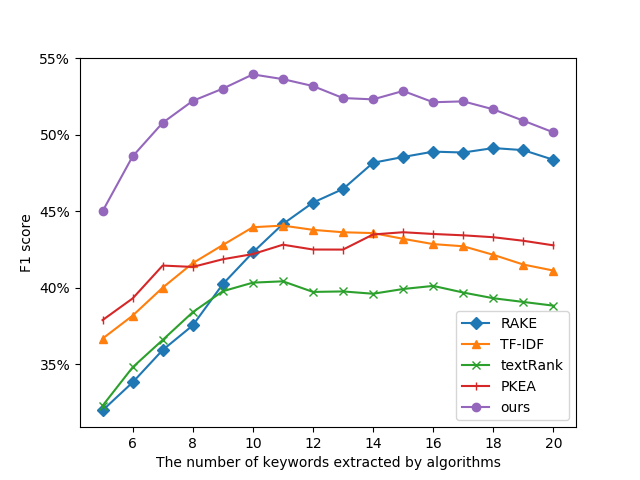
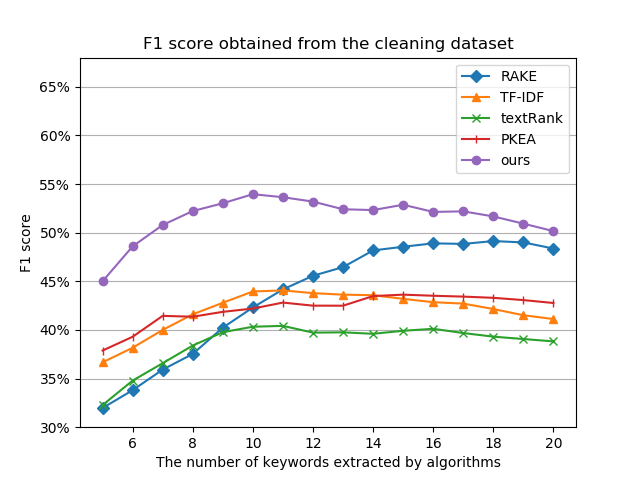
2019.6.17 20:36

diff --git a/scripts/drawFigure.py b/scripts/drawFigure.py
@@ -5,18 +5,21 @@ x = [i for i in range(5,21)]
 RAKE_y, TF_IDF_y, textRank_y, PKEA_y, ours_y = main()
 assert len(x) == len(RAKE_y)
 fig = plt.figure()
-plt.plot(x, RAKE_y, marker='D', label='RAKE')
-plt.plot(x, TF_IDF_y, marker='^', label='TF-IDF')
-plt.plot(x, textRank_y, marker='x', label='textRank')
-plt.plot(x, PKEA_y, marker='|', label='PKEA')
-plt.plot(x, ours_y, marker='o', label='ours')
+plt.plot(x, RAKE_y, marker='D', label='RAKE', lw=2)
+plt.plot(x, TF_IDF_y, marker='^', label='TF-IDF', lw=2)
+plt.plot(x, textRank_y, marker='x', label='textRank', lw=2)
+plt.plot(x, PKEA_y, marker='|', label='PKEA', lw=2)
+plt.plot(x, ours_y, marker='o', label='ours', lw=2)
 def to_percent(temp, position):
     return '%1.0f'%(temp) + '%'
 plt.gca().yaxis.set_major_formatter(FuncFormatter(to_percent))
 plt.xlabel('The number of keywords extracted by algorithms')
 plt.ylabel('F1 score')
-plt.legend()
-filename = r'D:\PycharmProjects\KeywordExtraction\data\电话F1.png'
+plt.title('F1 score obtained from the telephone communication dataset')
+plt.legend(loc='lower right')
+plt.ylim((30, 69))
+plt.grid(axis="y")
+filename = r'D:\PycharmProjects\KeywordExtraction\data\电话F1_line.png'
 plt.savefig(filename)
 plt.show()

════

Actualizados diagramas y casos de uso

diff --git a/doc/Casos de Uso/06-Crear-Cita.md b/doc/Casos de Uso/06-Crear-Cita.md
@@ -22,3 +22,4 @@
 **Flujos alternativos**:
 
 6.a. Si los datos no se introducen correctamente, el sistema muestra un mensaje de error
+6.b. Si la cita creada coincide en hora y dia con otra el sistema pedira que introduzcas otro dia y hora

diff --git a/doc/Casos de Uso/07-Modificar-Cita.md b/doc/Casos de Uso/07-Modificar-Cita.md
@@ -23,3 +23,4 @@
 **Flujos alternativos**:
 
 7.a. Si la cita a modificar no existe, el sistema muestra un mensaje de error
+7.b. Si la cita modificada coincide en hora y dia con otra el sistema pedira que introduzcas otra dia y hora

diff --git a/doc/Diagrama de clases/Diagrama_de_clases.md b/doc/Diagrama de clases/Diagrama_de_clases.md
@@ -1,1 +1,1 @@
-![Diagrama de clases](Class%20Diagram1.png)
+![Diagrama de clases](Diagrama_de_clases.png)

════

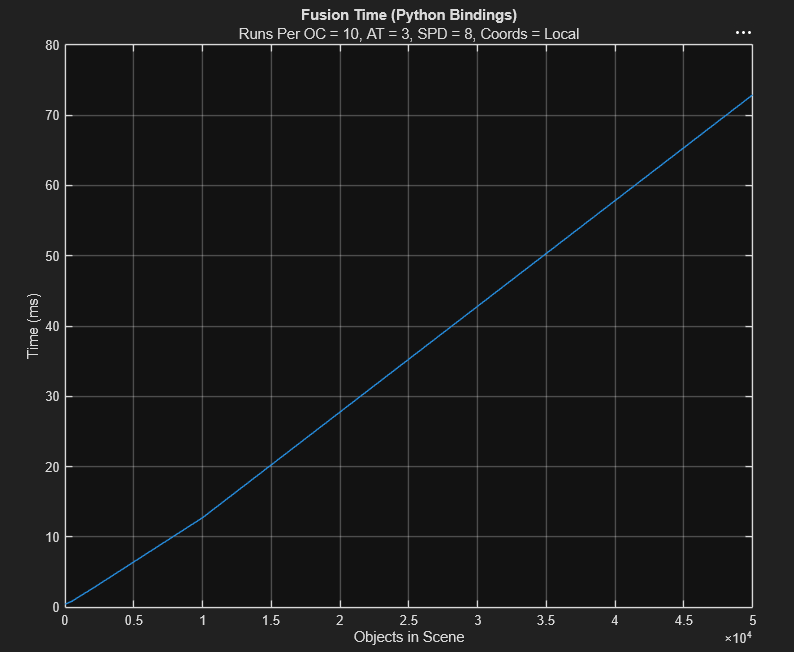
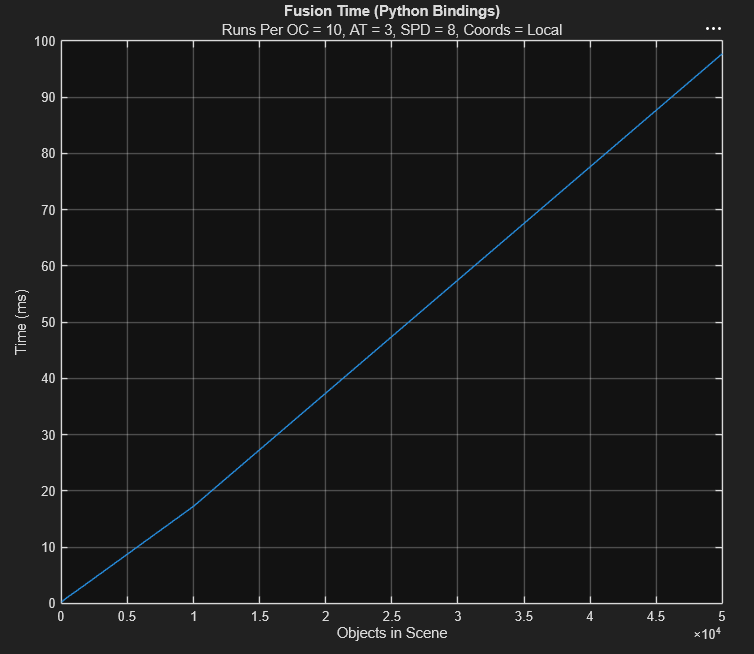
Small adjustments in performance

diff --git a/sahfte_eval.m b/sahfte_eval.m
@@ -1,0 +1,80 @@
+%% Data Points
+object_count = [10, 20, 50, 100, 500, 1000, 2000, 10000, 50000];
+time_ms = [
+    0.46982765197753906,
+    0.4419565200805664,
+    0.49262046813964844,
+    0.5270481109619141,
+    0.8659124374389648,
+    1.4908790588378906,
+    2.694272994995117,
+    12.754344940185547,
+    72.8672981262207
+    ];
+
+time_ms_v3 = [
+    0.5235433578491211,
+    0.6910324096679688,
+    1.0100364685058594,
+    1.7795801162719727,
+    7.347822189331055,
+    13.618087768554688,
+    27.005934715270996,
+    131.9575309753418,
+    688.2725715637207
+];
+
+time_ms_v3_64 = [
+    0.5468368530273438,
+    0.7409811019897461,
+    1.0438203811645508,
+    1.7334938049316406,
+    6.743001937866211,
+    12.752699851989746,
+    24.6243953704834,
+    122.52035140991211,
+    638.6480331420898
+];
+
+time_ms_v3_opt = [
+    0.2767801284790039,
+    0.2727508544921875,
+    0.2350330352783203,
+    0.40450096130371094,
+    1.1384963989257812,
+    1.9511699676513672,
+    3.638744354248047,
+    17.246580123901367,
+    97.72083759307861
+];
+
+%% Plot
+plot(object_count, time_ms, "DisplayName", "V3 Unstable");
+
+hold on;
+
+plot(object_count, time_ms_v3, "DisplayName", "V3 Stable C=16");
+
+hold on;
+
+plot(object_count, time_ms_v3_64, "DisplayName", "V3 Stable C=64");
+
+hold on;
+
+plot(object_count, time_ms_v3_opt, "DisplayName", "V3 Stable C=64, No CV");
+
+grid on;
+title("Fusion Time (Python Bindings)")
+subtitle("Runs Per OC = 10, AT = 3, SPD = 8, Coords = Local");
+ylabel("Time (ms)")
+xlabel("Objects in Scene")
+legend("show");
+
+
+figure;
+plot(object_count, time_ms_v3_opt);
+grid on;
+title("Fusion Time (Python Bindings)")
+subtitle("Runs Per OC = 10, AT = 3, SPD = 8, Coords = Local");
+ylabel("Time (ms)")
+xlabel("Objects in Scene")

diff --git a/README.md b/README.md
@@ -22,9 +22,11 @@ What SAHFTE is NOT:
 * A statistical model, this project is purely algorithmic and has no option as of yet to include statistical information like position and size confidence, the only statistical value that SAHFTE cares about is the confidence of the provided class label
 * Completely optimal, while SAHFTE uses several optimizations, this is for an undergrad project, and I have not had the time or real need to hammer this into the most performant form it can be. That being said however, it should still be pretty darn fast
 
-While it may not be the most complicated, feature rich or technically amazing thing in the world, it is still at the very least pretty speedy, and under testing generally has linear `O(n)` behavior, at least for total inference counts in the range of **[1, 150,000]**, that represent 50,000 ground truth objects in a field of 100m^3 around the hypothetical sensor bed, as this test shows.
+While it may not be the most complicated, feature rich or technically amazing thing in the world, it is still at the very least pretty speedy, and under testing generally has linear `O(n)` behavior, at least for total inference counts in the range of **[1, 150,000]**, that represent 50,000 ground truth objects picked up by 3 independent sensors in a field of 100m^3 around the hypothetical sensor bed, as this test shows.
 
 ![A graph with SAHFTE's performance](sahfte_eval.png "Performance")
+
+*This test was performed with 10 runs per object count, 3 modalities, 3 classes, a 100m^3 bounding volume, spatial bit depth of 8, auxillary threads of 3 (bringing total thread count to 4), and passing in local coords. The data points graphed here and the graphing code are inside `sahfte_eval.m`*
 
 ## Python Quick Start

════

■ TASK REQUIREMENTS
Look above for the line with "truth objects picked"; retype exactly that line, every line after it up to the line with "## Python Quick Start", and that line too, nothing else.

■ OUTPUT OF THE EXERCISE
+While it may not be the most complicated, feature rich or technically amazing thing in the world, it is still at the very least pretty speedy, and under testing generally has linear `O(n)` behavior, at least for total inference counts in the range of **[1, 150,000]**, that represent 50,000 ground truth objects picked up by 3 independent sensors in a field of 100m^3 around the hypothetical sensor bed, as this test shows.
 
 ![A graph with SAHFTE's performance](sahfte_eval.png "Performance")
+
+*This test was performed with 10 runs per object count, 3 modalities, 3 classes, a 100m^3 bounding volume, spatial bit depth of 8, auxillary threads of 3 (bringing total thread count to 4), and passing in local coords. The data points graphed here and the graphing code are inside `sahfte_eval.m`*
 
 ## Python Quick Start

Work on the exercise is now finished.